Birds of Passage
Release Date: February 13th 2019 (USA)
Movies and TV series about the South American drug trade are all over the place. Drugs, guns and violence: what’s the issue from an entertainment standpoint? Now comes Birds of Passage, a look at the Colombian drug wars of the 1970s and ’80s from Cristina Gallego and Ciro Guerra, who burst onto the scene in 2015 with Embrace of the Serpent.
Birds of Passage tells the story of a Wayuu family that becomes involved in the growing business of selling pot to Americans. As the man of the house, Rapayet (Jose Acosta) provides for his family by selling coffee with his friend Moises, a Spanish-speaking outsider to the Wayuu people. When the two run into a group of Americans looking for marijuana, Rapayet turns to his cousin Anibal, whose clan grows the drug.
Anibal ties together the mob feel to the movie. As soon as things begin to take off for Rapayet and Moises, his friend loses his temper and kills an American. The reckless and unnecessary killing causes a PR nightmare (if there is any in the Colombian drug trade.) Because of the tomfoolery of his partner. Rapayet is left to make a tough decision: What to do with Moises? Throughout the film Rapayet is left making tough decisions, Is the money he is making for himself and his family worth the risk?
Birds of Passage follows a familiar mob formula — a foundation is built on trust, family and loyalty, much like the stories of the Godfather and Goodfellas. Unlike its American counterparts, there is a lack of graphic violence in Birds of Passage. Of course, there is a fair share of killing, but we never see the murders take place, only the aftermath, whether it is the bodies or characters covered in blood after leaving someone’s house.

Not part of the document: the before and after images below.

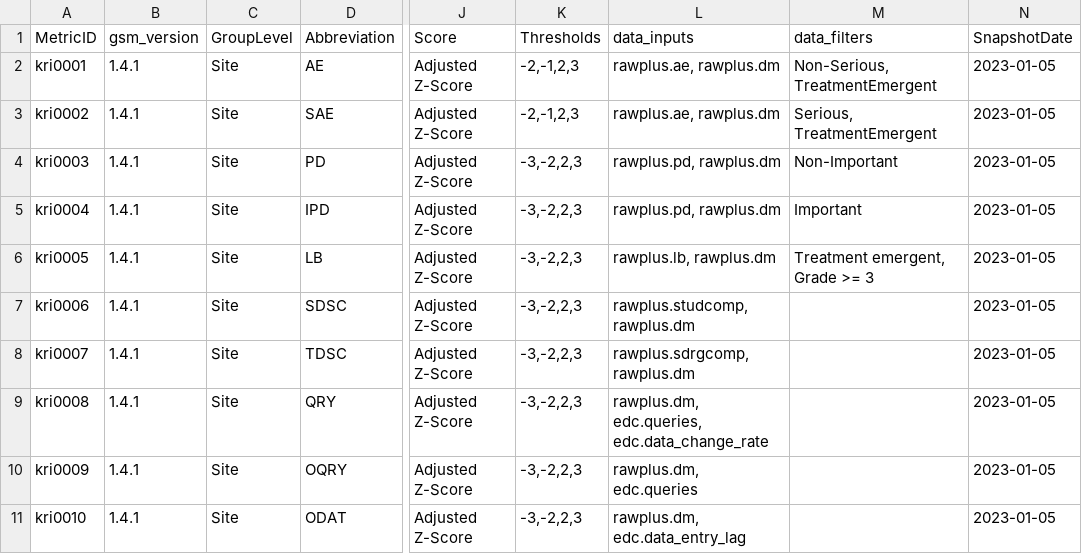
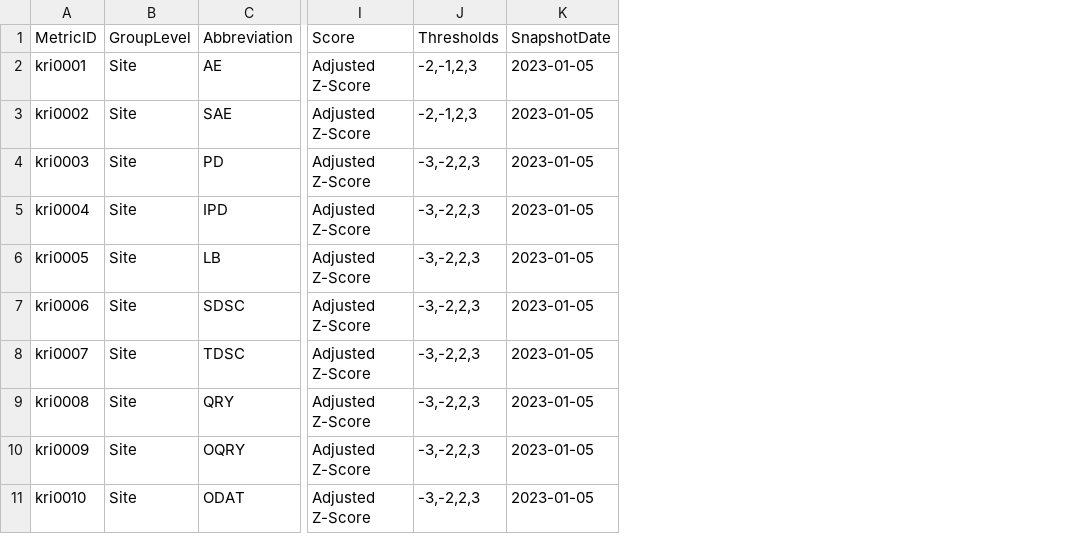
Before and after one commit to Gilead-BioStats/gsm.viz, a CSV file: examples/data/metricMetadata.csv, drawn as a sheet; only a part is shown, gaps mark what is left out; the diff names each change by its address in the sheet, - before the commit and + after, or states it on an @@ line.

Commit message:
remove tooltip metadata from `groupOverview`

```diff
--- a/examples/data/metricMetadata.csv
+++ b/examples/data/metricMetadata.csv
-column B (gsm_version), rows 2-11: all 1.4.1
-column L (data_inputs), rows 2-11: rawplus.ae, rawplus.dm | rawplus.ae, rawplus.dm | rawplus.pd, rawplus.dm | rawplus.pd, rawplus.dm | rawplus.lb, rawplus.dm | rawplus.studcomp, rawplus.dm | rawplus.sdrgcomp, rawplus.dm | rawplus.dm, edc.queries, edc.data_change_rate | rawplus.dm, edc.queries | rawplus.dm, edc.data_entry_lag
-column M (data_filters), rows 2-6: Non-Serious, TreatmentEmergent | Serious, TreatmentEmergent | Non-Important | Important | Treatment emergent, Grade >= 3
```
Also changed, not shown: 9 other files.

Birds of Passage’s beautiful cinematography and cultural exploration of a remote part of South America make it the best of movie I have seen in 2019. If you are lucky enough to be see this fascinating film, make it happen. It’s the perfect switch up to a oversaturated genre.